## Problem to work on:
Select all lines holding the word "data" from the entries that follow.

Entries provided START

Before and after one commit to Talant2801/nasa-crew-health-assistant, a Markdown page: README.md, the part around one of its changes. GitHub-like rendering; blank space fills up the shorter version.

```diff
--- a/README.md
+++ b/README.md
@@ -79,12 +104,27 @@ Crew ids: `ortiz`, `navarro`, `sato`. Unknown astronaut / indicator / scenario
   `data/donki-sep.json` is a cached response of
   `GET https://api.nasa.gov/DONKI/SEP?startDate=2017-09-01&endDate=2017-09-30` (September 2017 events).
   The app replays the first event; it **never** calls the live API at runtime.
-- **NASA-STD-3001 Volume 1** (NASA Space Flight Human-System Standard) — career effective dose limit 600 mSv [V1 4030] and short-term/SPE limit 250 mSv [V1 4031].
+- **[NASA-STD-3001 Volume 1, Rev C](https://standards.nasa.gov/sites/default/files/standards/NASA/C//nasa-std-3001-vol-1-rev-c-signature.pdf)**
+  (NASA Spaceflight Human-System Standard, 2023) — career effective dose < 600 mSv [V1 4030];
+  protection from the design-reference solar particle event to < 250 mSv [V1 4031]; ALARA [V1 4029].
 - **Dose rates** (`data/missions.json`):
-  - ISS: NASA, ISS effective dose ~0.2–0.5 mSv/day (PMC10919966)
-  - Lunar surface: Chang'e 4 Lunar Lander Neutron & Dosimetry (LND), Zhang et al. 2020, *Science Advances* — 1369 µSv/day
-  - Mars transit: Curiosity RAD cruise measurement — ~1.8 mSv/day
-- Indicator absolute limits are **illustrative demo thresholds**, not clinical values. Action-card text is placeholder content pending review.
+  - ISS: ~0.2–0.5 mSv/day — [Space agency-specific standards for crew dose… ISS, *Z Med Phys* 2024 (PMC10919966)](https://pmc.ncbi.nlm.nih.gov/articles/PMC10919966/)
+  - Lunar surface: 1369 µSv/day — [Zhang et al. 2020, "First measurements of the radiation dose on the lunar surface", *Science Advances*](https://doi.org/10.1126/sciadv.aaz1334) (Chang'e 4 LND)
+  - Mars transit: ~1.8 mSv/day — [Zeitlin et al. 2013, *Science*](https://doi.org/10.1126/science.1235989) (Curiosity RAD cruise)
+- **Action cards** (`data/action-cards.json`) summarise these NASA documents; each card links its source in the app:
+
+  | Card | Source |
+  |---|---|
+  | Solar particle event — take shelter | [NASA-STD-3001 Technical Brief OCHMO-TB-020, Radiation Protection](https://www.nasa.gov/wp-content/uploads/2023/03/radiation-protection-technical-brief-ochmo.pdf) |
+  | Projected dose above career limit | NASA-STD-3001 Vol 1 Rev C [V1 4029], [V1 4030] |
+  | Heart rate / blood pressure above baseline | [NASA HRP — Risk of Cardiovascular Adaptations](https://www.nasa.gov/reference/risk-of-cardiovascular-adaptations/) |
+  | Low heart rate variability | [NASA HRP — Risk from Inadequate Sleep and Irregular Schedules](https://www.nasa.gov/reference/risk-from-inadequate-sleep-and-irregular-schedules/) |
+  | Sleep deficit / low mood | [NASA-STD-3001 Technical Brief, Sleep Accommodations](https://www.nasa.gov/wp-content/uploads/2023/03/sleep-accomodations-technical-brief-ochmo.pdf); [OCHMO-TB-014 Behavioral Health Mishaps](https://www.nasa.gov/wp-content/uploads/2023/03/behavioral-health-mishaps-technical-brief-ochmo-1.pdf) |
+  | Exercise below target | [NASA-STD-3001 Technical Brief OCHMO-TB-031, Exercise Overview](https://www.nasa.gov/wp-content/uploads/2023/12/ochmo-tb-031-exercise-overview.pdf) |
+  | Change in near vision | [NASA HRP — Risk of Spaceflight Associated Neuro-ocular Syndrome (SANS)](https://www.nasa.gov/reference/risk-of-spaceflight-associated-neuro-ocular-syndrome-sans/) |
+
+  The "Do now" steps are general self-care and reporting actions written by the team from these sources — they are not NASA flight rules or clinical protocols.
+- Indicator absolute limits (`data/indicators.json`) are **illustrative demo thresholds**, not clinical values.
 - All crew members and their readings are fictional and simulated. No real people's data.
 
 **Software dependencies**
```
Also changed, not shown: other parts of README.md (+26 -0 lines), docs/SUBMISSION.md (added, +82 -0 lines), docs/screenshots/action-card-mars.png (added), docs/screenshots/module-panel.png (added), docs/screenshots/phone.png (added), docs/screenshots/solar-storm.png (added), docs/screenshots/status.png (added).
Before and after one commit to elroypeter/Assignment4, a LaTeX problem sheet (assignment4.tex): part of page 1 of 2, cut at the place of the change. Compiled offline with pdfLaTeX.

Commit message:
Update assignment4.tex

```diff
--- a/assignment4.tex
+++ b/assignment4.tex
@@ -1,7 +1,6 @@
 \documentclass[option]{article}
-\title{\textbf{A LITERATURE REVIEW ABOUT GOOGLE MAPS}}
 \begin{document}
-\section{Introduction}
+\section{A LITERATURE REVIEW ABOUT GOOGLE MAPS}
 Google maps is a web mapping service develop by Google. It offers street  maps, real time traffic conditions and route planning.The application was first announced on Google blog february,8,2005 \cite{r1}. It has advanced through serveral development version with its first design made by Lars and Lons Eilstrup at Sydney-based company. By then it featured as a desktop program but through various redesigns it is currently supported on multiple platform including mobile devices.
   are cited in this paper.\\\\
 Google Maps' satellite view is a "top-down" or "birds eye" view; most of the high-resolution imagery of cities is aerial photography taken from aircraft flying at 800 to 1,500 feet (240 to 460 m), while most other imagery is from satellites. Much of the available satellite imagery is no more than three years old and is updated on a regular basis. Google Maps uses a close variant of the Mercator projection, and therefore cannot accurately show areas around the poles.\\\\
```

Entries provided END

## Answer space:
   `data/donki-sep.json` is a cached response of
 - **Dose rates** (`data/missions.json`):
+- **Action cards** (`data/action-cards.json`) summarise these NASA documents; each card links its source in the app:
+- Indicator absolute limits (`data/indicators.json`) are **illustrative demo thresholds**, not clinical values.
 - All crew members and their readings are fictional and simulated. No real people's data.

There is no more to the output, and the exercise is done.